he grand rule that is to give us a clue to the real ground of Pope's poetical character. You complain that you have been misunderstood by Mr. Campbell, that you have been misunderstood by the writer of the Critique on your invariable principles of poetry, in the Quarterly Review, that you have been misunderstood by Mr. Gilchrist, and finally that you have been misunderstood by Lord Byron. But can you seriously complain of being misunderstood, when you write what conveys no meaning? Where the meaning is enveloped in mystery, every reader is left to guess at it as well as he can, and if he should not happen “ to hit the nail on the head," and guess exactly what you mean, who is in fault? You must therefore study perspicuity of expression, before you complain of being misunderstood. The best writers have been led to support erroneous principles ; but then no person was at a loss to discover what these principles were; for an erroneous proposition contains nothing in itself that renders the expression of it obscure. If I maintain, that two and two make five, I maintain what is erroneous; but then my meaning is as clearly understood, as if I said that two and two make four. You would, therefore, be excusable, had you merely advocated false principles, for the greatest writers have done so before you; but I know not whether it be possible to excuse a writer, whose language is as unintelligible as his principles are erroneous.

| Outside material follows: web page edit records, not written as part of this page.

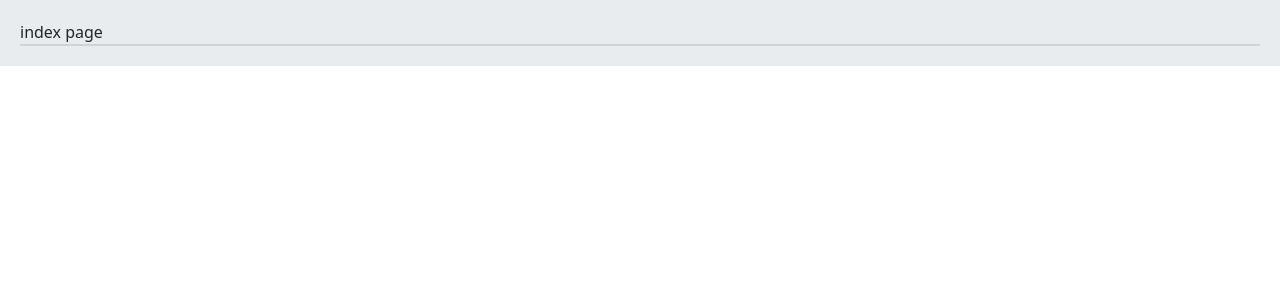
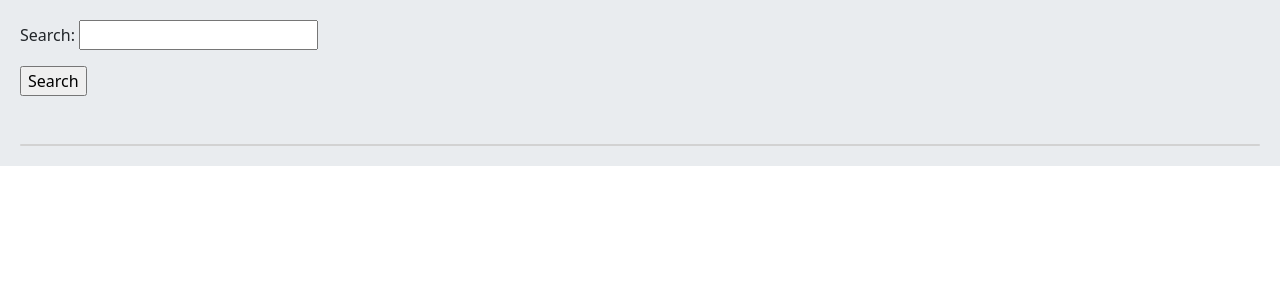
Before and after one commit to arashkarimi1999/social_moongard, a Django app: page / in a window 1280 px wide. Shown: the part 56-356 px from the top of the page. Run offline with Django 4.2, Linux system fonts and the light colour scheme; data that the repository does not hold is empty.

Commit message:
add search form

```diff
--- a/home/forms.py
+++ b/home/forms.py
@@ -21,3 +21,7 @@ class CommentReplyForm(forms.ModelForm):
     class Meta:
         model = Comment
         fields = ('body',)
+
+
+class PostSearchForm(forms.Form):
+    search = forms.CharField()
--- a/home/templates/home/index.html
+++ b/home/templates/home/index.html
@@ -1,7 +1,12 @@
 {% extends 'base.html' %}
 
 {% block content %}
-    index page
+
+    <form action="" method="get">
+        {{ form.as_p }}
+        <input type="submit" value="Search">
+    </form><br><br>
+
     <div class="card">
         {% for post in posts %}
             <a href="{{ post.get_absolute_url }}" class="card-body">{{ post.body|truncatewords:8 }}</a>
--- a/home/views.py
+++ b/home/views.py
@@ -5,17 +5,20 @@ from django.views import View
 from .models import Post, Comment, Vote
 from django.contrib.auth.mixins import LoginRequiredMixin
 from django.contrib import messages
-from .forms import PostCreateUpdateForm, CommentCreateForm, CommentReplyForm
+from .forms import PostCreateUpdateForm, CommentCreateForm, CommentReplyForm, PostSearchForm
 from django.utils.text import slugify
 from django.contrib.auth.decorators import login_required
 from django.utils.decorators import method_decorator
 
 
 class HomeView(View):
+    form_class = PostSearchForm
 
     def get(self, request):
         posts = Post.objects.all()
-        return render(request, 'home/index.html', {"posts": posts})
+        if request.GET.get('search'):
+            posts = posts.filter(body__icontains=request.GET["search"])
+        return render(request, 'home/index.html', {"posts": posts, "form": self.form_class})
 
 
 class PostDetailView(View):
```
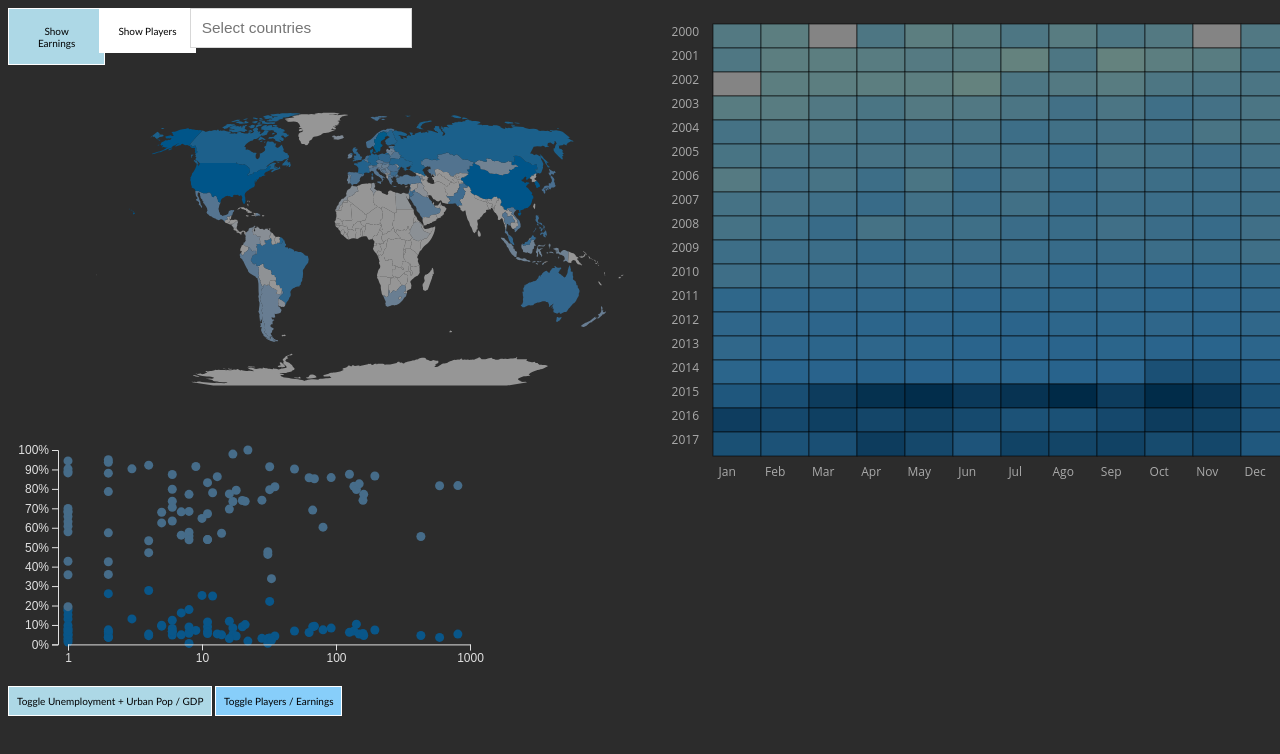
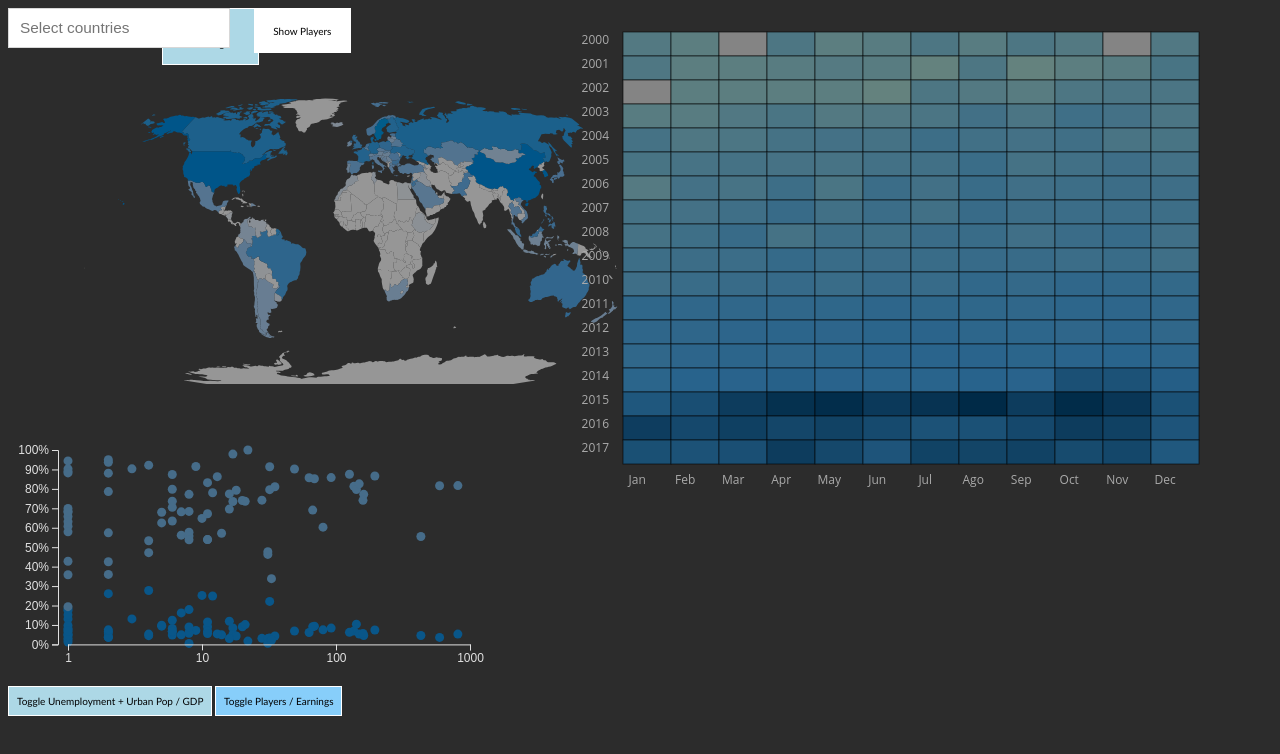
Before and after one commit to lucasrafael98/IV1819-esports, a plain HTML site: page d3/zz_main/index.html in a window 1280 px wide. Drawn offline with Linux system fonts and the light colour scheme.

Commit message:
Position changes.

```diff
--- a/d3/zz_main/index.html
+++ b/d3/zz_main/index.html
@@ -23,10 +23,10 @@
     <body>
 
         <div style="position: absolute; top:1vh;">
-            <div style="position: relative; display: block; z-index: 10; height: 6.4vh; margin-bottom: 1vh;">
-                <span class="btn" id="switchToEarningsAmountChoro" style="padding: 1.95vh; position: absolute; top:0; left:0; width: 5vw; background-color: lightblue; display: inline-block;">Show Earnings</span>
-                <span class="btn" id="switchToPlayerAmountChoro" style="padding: 1.95vh; position: absolute; top:0; left:7.1vw; width: 5vw; background-color: white; display: inline-block;">Show Players</span>
-                <div style="position: absolute; top:0; left:14.2vw; ">
+            <div style="position: relative; display: block; z-index: 10; height: 6.4vh; margin-bottom: 0vh;">
+                <span class="btn" id="switchToEarningsAmountChoro" style="padding: 1.95vh; position: absolute; top:0; left:12vw; width: 5vw; background-color: lightblue; display: inline-block;">Show Earnings</span>
+                <span class="btn" id="switchToPlayerAmountChoro" style="padding: 1.95vh; position: absolute; top:0; left:19.2vw; width: 5vw; background-color: white; display: inline-block;">Show Players</span>
+                <div style="position: absolute; top:0; left:0vw; ">
                         <select class="multipleSelect" multiple name="language">
                                 <option value="AFG">Afghanistan</option>
                                 <option value="ALB">Albania</option>
@@ -212,7 +212,7 @@
             <div id="chloropleth" style="position: relative;">
             </div>
         </div>
-        <div id="heatmap" style="position: absolute; top: 0vh; left: 50vw;"></div>
+        <div id="heatmap" style="position: absolute; top: 1vh; right: 0vw;"></div>
         <div id="scatter" style="position: absolute; top: 50vh;">
             <br/>
             <span class="btn" id="togg-y">Toggle Unemployment + Urban Pop / GDP</span>
--- a/d3/zz_main/js/chloropleth.js
+++ b/d3/zz_main/js/chloropleth.js
@@ -5,7 +5,7 @@ var width = window.innerWidth * 0.55, height = window.innerHeight * 0.45;
 // Map and projection
 var path = d3.geoPath();
 var projection = d3.geoNaturalEarth()
-    .scale(width / 2.3 / Math.PI)
+    .scale(width / 2.2 / Math.PI)
     .translate([width / 2, height / 2])
 var path = d3.geoPath()
     .projection(projection);
```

I believe, however, we can get a clue to this mysterious passage from the sentence with which it commences, “ Let me not, however, be considered as thinking that the subject alone constitutes poetical excellency.” From this we are evidently to conclude, that something else must co-operate with the subject before it becomes poetical, and this something we imagine we discover,